(Revision comparison data)
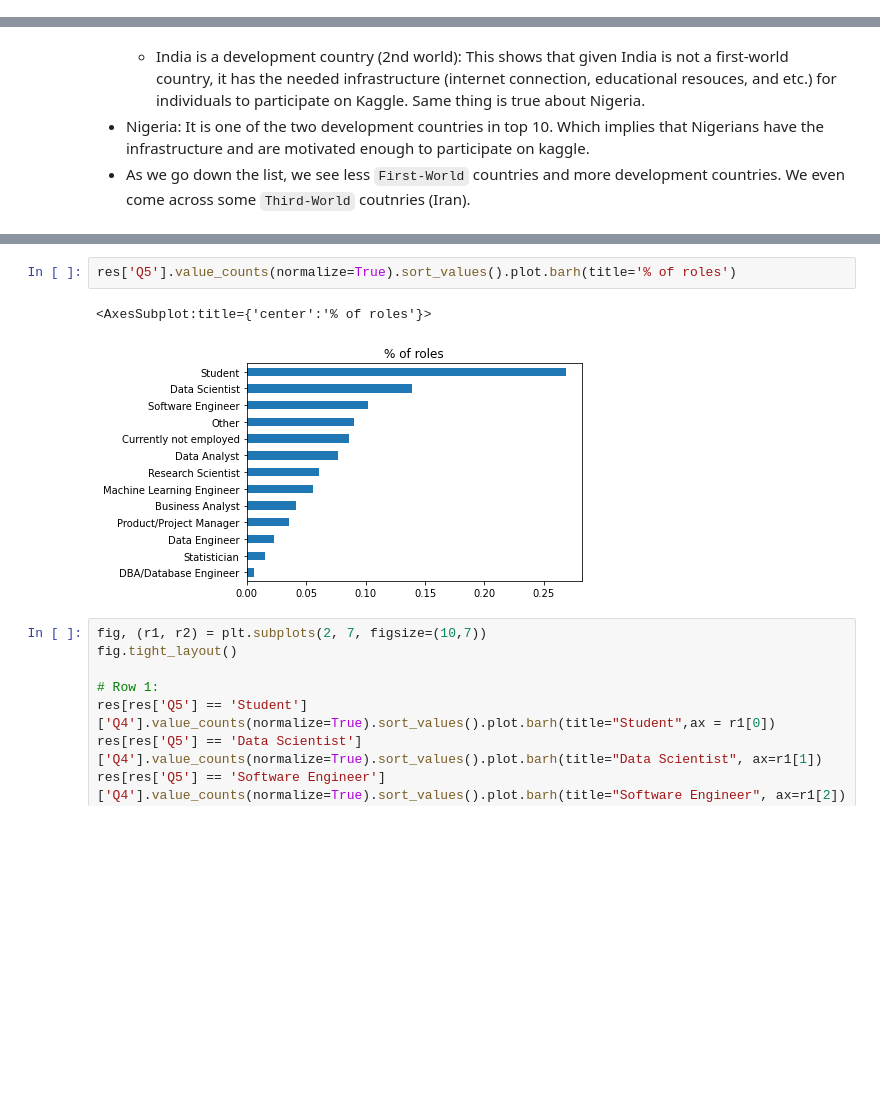
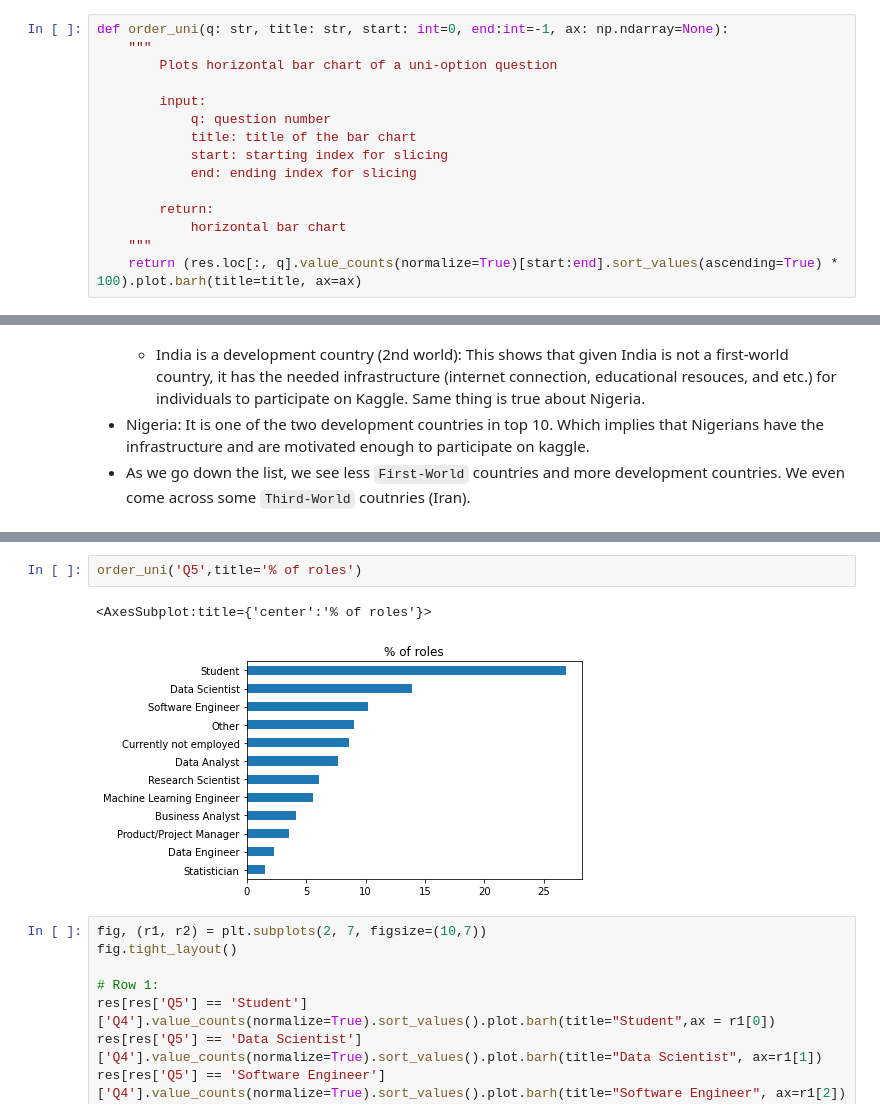
Before and after one commit to damoonsh/Kaggle-Survey, a Jupyter notebook: kaggle-ds-surveys.ipynb, the cells around one changed output, grey strips where cells are left out. Saved outputs shown, nothing was run; the diff lists cells and outputs as text; blank space fills up the shorter version.

```diff
--- a/kaggle-ds-surveys.ipynb
+++ b/kaggle-ds-surveys.ipynb
@@ -143,6 +143,21 @@ cloud_platform = break_down(120, 132) # 26.a
 # %% [markdown]
 # Brain Storming
 I don't believe anyone knows if they are going to find something significant when they go through a dataset. I hypothesize that analysis techniques aside, Brain Storming on the data could help the creeative process. And by brainstorming, I mean going through data and trying to challenge your thoughts on the matter.
+# %%
+def order_uni(q: str, title: str, start: int=0, end:int=-1, ax: np.ndarray=None):
+    """
+        Plots horizontal bar chart of a uni-option question
+
+        input:
+            q: question number
+            title: title of the bar chart
+            start: starting index for slicing
+            end: ending index for slicing
+
+        return:
+            horizontal bar chart
+    """
+    return (res.loc[:, q].value_counts(normalize=True)[start:end].sort_values(ascending=True) * 100).plot.barh(title=title, ax=ax)
 # %% [markdown]
 # Q1: Age
 - Majority of Kagglers are between 25-29 age range
@@ -269,8 +282,8 @@ some pre-analysis questions:
 # %%
-res['Q5'].value_counts(normalize=True).sort_values().plot.barh(title='% of roles')
+order_uni('Q5',title='% of roles')
 # %% [output]
 <AxesSubplot:title={'center':'% of roles'}>
-[figure, old version]
+[figure, new version]
 # %%
 fig, (r1, r2) = plt.subplots(2, 7, figsize=(10,7))
 fig.tight_layout()
```
Also changed, not shown: parts of 30 cells of this notebook, 1 other file.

Activity: Go through the entries. Report every line that contains the word "title".

Output for this task:
+def order_uni(q: str, title: str, start: int=0, end:int=-1, ax: np.ndarray=None):
+            title: title of the bar chart
+    return (res.loc[:, q].value_counts(normalize=True)[start:end].sort_values(ascending=True) * 100).plot.barh(title=title, ax=ax)
-res['Q5'].value_counts(normalize=True).sort_values().plot.barh(title='% of roles')
+order_uni('Q5',title='% of roles')
 <AxesSubplot:title={'center':'% of roles'}>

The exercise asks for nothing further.